Me: Establish control of all administrative/root privileges in IT systems (read: Privilege Access Management), most especially to servers, network and security devices as well as applications. Yes, there will be people in power that will exert influence on you so that you will allow them (and their next of kin) to install any software (and malware) they want – this is in government anyways, right? Well, put your foot down! If they use force and coercion, refer them to the nearest Sandiganbayan or if you are not the suing kind, ask for their immediate superior’s (undisputable) consent. (That way if there will be a computer virus or ransomware outbreak you can pin the blame on him afterwards. Save your Bitcoins for future use. By the way, we call this ‘risk transference’ in audit lingo). Just like automated inventory, there are excellent software applications to help you do this – they will even report compliance!

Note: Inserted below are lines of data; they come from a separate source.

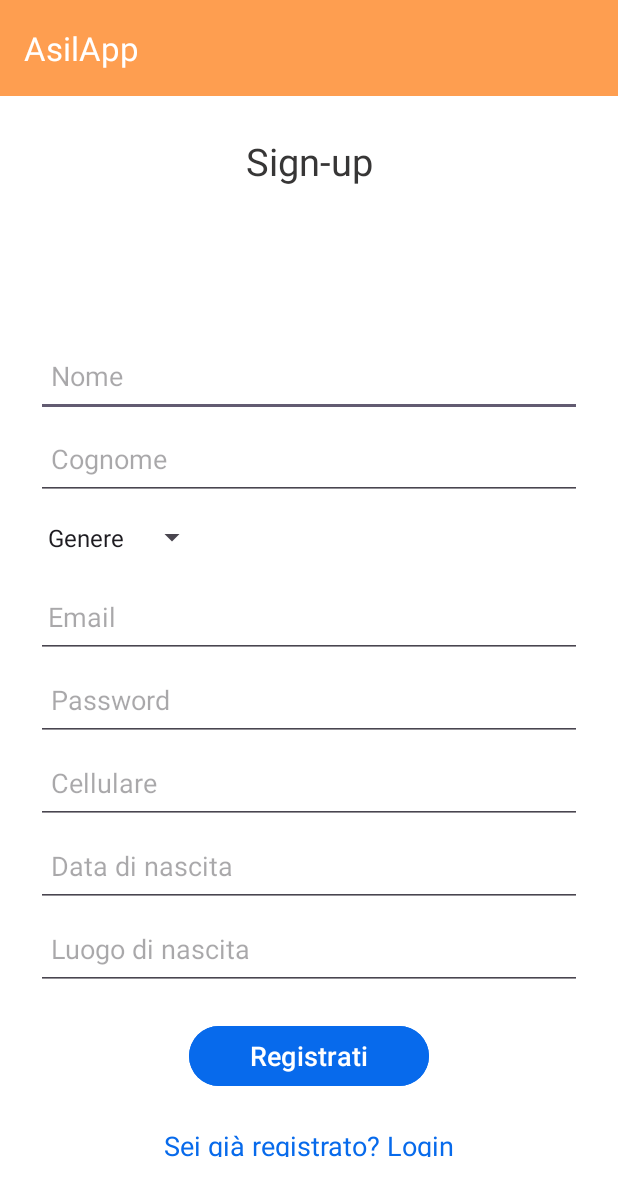
After one commit to martinaminiello/AuthRegistr, an Android app: the RegistrazioneRichiedenteAsilo screen opened directly, with no data from a screen before it, on a phone screen of 412 x 824 dp. The commit adds this screen. Shown: the top 1196 px of the screen. Run offline under Robolectric (Android 15) with nearby library versions, the phone set to English and light mode, and no system bars; our stand-ins replace Firebase (no records; nobody signed in at launch, a user with empty details on screens opened directly).

Commit message:
Registration and login added

```diff
--- a/app/build.gradle.kts
+++ b/app/build.gradle.kts
@@ -1,5 +1,6 @@
 plugins {
     id("com.android.application")
+    id("com.google.gms.google-services")
 }
 
 android {
@@ -36,6 +37,7 @@ dependencies {
     implementation("androidx.appcompat:appcompat:1.6.1")
     implementation("com.google.android.material:material:1.11.0")
     implementation("androidx.constraintlayout:constraintlayout:2.1.4")
+    implementation("com.google.firebase:firebase-auth:22.3.0")
     testImplementation("junit:junit:4.13.2")
     androidTestImplementation("androidx.test.ext:junit:1.1.5")
     androidTestImplementation("androidx.test.espresso:espresso-core:3.5.1")
--- a/app/src/main/AndroidManifest.xml
+++ b/app/src/main/AndroidManifest.xml
@@ -12,6 +12,12 @@
         android:supportsRtl="true"
         android:theme="@style/Theme.AuthRegistr"
         tools:targetApi="31">
+        <activity
+            android:name=".HomeR"
+            android:exported="false" />
+        <activity
+            android:name=".RegistrazioneRichiedenteAsilo"
+            android:exported="false" />
         <activity
             android:name=".AccessoRichiedenteAsilo"
             android:exported="false" />
--- /dev/null
+++ b/app/src/main/java/com/example/authregistr/RegistrazioneRichiedenteAsilo.java
@@ -0,0 +1,75 @@
+package com.example.authregistr;
+
+import androidx.annotation.NonNull;
+import androidx.appcompat.app.AppCompatActivity;
+
+import android.content.Intent;
+import android.os.Bundle;
+import android.view.View;
+import android.widget.Button;
+import android.widget.EditText;
+import android.widget.TextView;
+import android.widget.Toast;
+
+import com.google.android.gms.tasks.OnCompleteListener;
+import com.google.android.gms.tasks.Task;
+import com.google.firebase.auth.AuthResult;
+import com.google.firebase.auth.FirebaseAuth;
+
+public class RegistrazioneRichiedenteAsilo extends AppCompatActivity {
+
+    private static final String TAG = "AccessoRichiedenteAsilo"; // Add this line to define the TAG
+    private FirebaseAuth mAuth;
+    private EditText email;
+    private EditText password;
+    private Button register;
+    private TextView loginRedirect;
+
+    @Override
+    protected void onCreate(Bundle savedInstanceState) {
+        super.onCreate(savedInstanceState);
+        setContentView(R.layout.activity_registrazione_richiedente_asilo);
+
+        email=findViewById(R.id.email);
+        password=findViewById(R.id.password);
+        register=findViewById(R.id.confirm_registration);
+        loginRedirect=findViewById(R.id.alreadyRegistered);
+
+        mAuth = FirebaseAuth.getInstance();
+
+        register.setOnClickListener(new View.OnClickListener() {
+            @Override
+            public void onClick(View v) {
+                String useremail=email.getText().toString().trim();
+                String userpass=password.getText().toString().trim();
+
+                if(useremail.isEmpty()){
+                    email.setError("Email required");
+                }
+                if(userpass.isEmpty()){
+                    password.setError("Password required");
+                } else {
+                    mAuth.createUserWithEmailAndPassword(useremail,userpass).addOnCompleteListener(new OnCompleteListener<AuthResult>() {
+                        @Override
+                        public void onComplete(@NonNull Task<AuthResult> task) {
+                            if(task.isSuccessful()){
+                                Toast.makeText(RegistrazioneRichiedenteAsilo.this,"Registrazione avvenuta con successo",Toast.LENGTH_SHORT).show();
+                                startActivity(new Intent(RegistrazioneRichiedenteAsilo.this,AccessoRichiedenteAsilo.class));
+                            }else {
+                                Toast.makeText(RegistrazioneRichiedenteAsilo.this,"Registrazione fallita"+ task.getException().getMessage(),Toast.LENGTH_SHORT).show();
+                            }
+                        }
+                    });
+
+                }
+            }
+        });
+
+        loginRedirect.setOnClickListener(new View.OnClickListener() {
+            @Override
+            public void onClick(View v) {
+                startActivity(new Intent(RegistrazioneRichiedenteAsilo.this,AccessoRichiedenteAsilo.class));
+            }
+        });
+    }
+}
--- /dev/null
+++ b/app/src/main/res/layout/activity_registrazione_richiedente_asilo.xml
@@ -0,0 +1,176 @@
+<?xml version="1.0" encoding="utf-8"?>
+
+<RelativeLayout xmlns:android="http://schemas.android.com/apk/res/android"
+    xmlns:app="http://schemas.android.com/apk/res-auto"
+    xmlns:tools="http://schemas.android.com/tools"
+    android:layout_width="match_parent"
+    android:layout_height="match_parent"
+    android:background="@color/white"
+    tools:context=".MainActivity">
+
+
+    <com.google.android.material.appbar.MaterialToolbar
+        android:id="@+id/toolbar"
+        android:layout_width="match_parent"
+        android:layout_height="wrap_content"
+        android:background="#fe9e50"
+        app:title="AsilApp"
+        app:titleTextColor="#FFFFFF" />
+
+    <TextView
+        android:id="@+id/signupText"
+        android:layout_width="match_parent"
+        android:layout_height="wrap_content"
+        android:text="Sign-up"
+        android:layout_marginTop="90dp"
+        android:textAlignment="center"
+        android:textColor="#373636"
+        android:textSize="25sp"
+        android:textStyle="normal" />
+
+    <LinearLayout
+        android:layout_width="match_parent"
+        android:layout_height="670dp"
+        android:layout_alignParentStart="true"
+        android:layout_alignParentBottom="true"
+        android:layout_marginBottom="-9dp"
+        android:gravity="center"
+        android:orientation="vertical"
+        android:padding="24dp">
+
+
+        <EditText
+            android:id="@+id/nome"
+            android:layout_width="match_parent"
+            android:layout_height="55dp"
+            android:layout_marginTop="35dp"
+
+            android:drawablePadding="10dp"
+            android:hint="Nome "
+            android:inputType="textPersonName"
+            android:padding="10dp"
+            android:textColor="@color/black" />
+
+
+        <EditText
+            android:id="@+id/cognome"
+            android:layout_width="match_parent"
+            android:layout_height="55dp"
+
+            android:drawablePadding="10dp"
+            android:hint="Cognome "
+            android:inputType="textPersonName"
+            android:padding="10dp"
+            android:textColor="@color/black" />
+
+
+        <Spinner
+            android:id="@+id/spinner_genere"
+            style="@style/Widget.Material3.TextInputLayout.FilledBox.Dense"
+            android:layout_width="wrap_content"
+            android:layout_height="50dp"
+            android:layout_gravity="start|left"
+            android:layout_marginLeft="20sp"
+            android:layout_marginEnd="20sp"
+            android:layout_marginRight="20sp"
+            android:layout_marginBottom="20sp"
+            android:entries="@array/gender_options"
+            android:outlineAmbientShadowColor="#076AEC"
+            android:prompt="@string/genere_prompt"
+            app:boxStrokeColor="#076AEC" />
+
+        <EditText
+            android:id="@+id/email"
+            android:layout_width="match_parent"
+            android:layout_height="55dp"
+            android:layout_marginTop="-20dp"
+            android:drawablePadding="8dp"
+            android:hint="Email"
+            android:inputType="textEmailAddress"
+            android:padding="8dp"
+            android:textColor="@color/black" />
+
+        <EditText
+            android:id="@+id/password"
+            android:layout_width="match_parent"
+            android:layout_height="55dp"
+
+            android:drawablePadding="10dp"
+            android:hint="Password"
+            android:inputType="textPassword"
+            android:padding="10dp"
+            android:textColor="@color/black" />
+
+        <EditText
+            android:id="@+id/cell"
+            android:layout_width="match_parent"
+            android:layout_height="55dp"
+
+            android:drawablePadding="10dp"
+            android:hint="Cellulare"
+            android:inputType="phone|text"
+            android:padding="10dp"
+            android:textColor="@color/black" />
+
+
+        <EditText
+            android:id="@+id/dataNascita"
+            android:layout_width="match_parent"
+            android:layout_height="55dp"
+
+            android:drawablePadding="10dp"
+            android:hint="Data di nascita"
+            android:inputType="datetime"
+            android:padding="10dp"
+            android:textColor="@color/black" />
+
+        <EditText
+            android:id="@+id/luogoNascita"
+            android:layout_width="match_parent"
+            android:layout_height="55dp"
+
+            android:drawablePadding="10dp"
+            android:hint="Luogo di nascita"
+            android:inputType="text"
+            android:padding="10dp"
+            android:textColor="@color/black" />
+
+
+        <Button
+            android:id="@+id/confirm_registration"
+            android:layout_width="160dp"
+            android:layout_height="wrap_content"
+            android:layout_centerHorizontal="true"
+            android:layout_marginTop="20dp"
+            android:backgroundTint="#076AEC"
+            android:text="Registrati"
+            android:textSize="18sp"
+            app:cornerRadius="20dp" />
+
+        <LinearLayout
+            android:layout_width="wrap_content"
+            android:layout_height="wrap_content"
+            android:layout_marginTop="15dp"
+            android:orientation="horizontal">
+
+            <TextView
+                android:id="@+id/alreadyRegistered"
+                android:layout_width="match_parent"
+                android:layout_height="wrap_content"
+                android:layout_below="@+id/password_persa"
+                android:layout_marginBottom="30dp"
+                android:onClick="Recupero_password"
+                android:padding="8dp"
+                android:text="Sei già registrato? Login"
+                android:textAlignment="textStart"
+                android:textColor="#076AEB"
+                android:textSize="18sp"
+                android:textStyle="normal" />
+
+        </LinearLayout>
+
+
+    </LinearLayout>
+
+
+</RelativeLayout>
--- a/build.gradle.kts
+++ b/build.gradle.kts
@@ -1,3 +1,8 @@
+buildscript {
+    dependencies {
+        classpath("com.google.gms:google-services:4.4.0")
+    }
+}
 // Top-level build file where you can add configuration options common to all sub-projects/modules.
 plugins {
     id("com.android.application") version "8.1.3" apply false
```
Also changed, not shown: app/src/main/java/com/example/authregistr/AccessoRichiedenteAsilo.java (+75 -2 lines), app/src/main/java/com/example/authregistr/HomeR.java (added, +14 -0 lines), app/src/main/res/layout/activity_accesso_richiedente_asilo.xml (+116 -3 lines), app/src/main/res/layout/activity_home_r.xml (added, +9 -0 lines), 1 other file.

InfosecGuy101: Okay, last (for now). Five!
Me: If the crap hits the fan, check the logs! But if you didn’t have a properly configured log server or didn’t turn on the logging auditing or your critical IT assets then, you are on your own. You will absolutely have no clue as to what happened and who did what. Oh yeah, take time to know how to read them all right? Else you are just wasting hard disk space. Try to have one centralized log server (with backup) and apply ample protection so no one can get to it and alter it.
Me: I know you only asked for five, but now that the caffeine has fully kecked in and that waffle and bacon combo was outstanding, I’m going to give you two more.
InfosecGuy101: Awesome. You’re hired!
Me: Uh. No thanks, ‘Pro-bono’ na lang – my contribution to society, a free consult.
Six – Patch, patch, and patch. Old software is the root of all (malware) evil. Remember, if there are no vulnerabilities even if there are numerous threats, the risks will always be zero. (read: Patch Management) Bonus. Libre and Microsoft WSUS (Windows Server Update Services) for Microsoft workstations.
Me: Parting tip. Awareness. There is no cost to make end users aware of the dangers and the things they can do to protect themselves and the organization’s IT assets. An educated user is worth more than a million pesos of anti-virus software. Ok, I take that back – there is a cost. Pa-merienda. Ok na siopao saka 3-in-1. Solb.